Data extracted from a collection:
::::::::
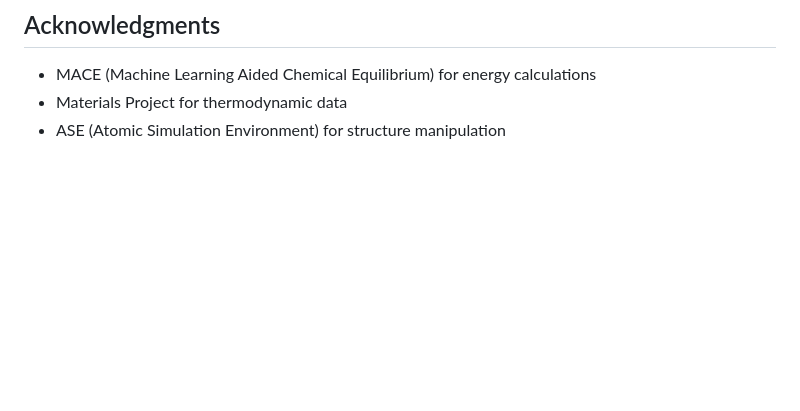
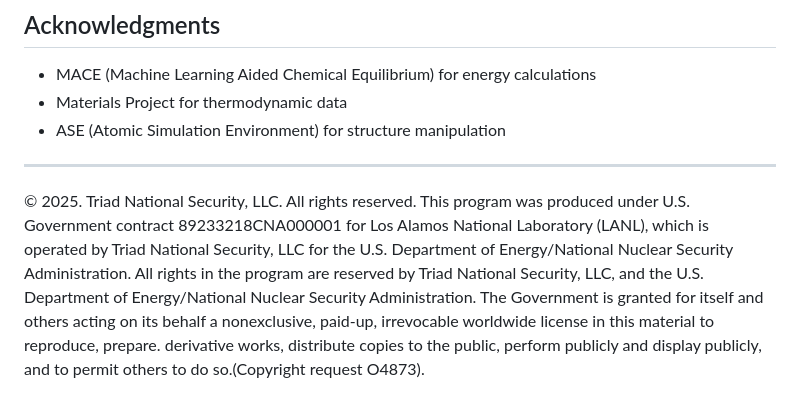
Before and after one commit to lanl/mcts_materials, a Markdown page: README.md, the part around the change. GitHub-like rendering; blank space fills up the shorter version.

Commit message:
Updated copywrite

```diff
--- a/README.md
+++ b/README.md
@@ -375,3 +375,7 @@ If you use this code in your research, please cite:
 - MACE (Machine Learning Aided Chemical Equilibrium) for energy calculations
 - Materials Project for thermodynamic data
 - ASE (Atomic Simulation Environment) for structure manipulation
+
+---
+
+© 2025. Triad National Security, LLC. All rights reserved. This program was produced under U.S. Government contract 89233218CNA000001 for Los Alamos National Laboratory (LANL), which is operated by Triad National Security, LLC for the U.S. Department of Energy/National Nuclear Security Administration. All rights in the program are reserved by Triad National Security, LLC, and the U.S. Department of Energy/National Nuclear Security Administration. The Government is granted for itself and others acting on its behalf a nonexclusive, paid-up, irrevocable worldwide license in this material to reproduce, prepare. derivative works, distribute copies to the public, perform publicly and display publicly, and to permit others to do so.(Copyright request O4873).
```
::::::::
The task: Your copy should match the records above exactly, except that it contains no pictures.

Response to this task:
Before and after one commit to lanl/mcts_materials, a Markdown page: README.md, the part around the change. GitHub-like rendering; blank space fills up the shorter version.

Commit message:
Updated copywrite

```diff
--- a/README.md
+++ b/README.md
@@ -375,3 +375,7 @@ If you use this code in your research, please cite:
 - MACE (Machine Learning Aided Chemical Equilibrium) for energy calculations
 - Materials Project for thermodynamic data
 - ASE (Atomic Simulation Environment) for structure manipulation
+
+---
+
+© 2025. Triad National Security, LLC. All rights reserved. This program was produced under U.S. Government contract 89233218CNA000001 for Los Alamos National Laboratory (LANL), which is operated by Triad National Security, LLC for the U.S. Department of Energy/National Nuclear Security Administration. All rights in the program are reserved by Triad National Security, LLC, and the U.S. Department of Energy/National Nuclear Security Administration. The Government is granted for itself and others acting on its behalf a nonexclusive, paid-up, irrevocable worldwide license in this material to reproduce, prepare. derivative works, distribute copies to the public, perform publicly and display publicly, and to permit others to do so.(Copyright request O4873).
```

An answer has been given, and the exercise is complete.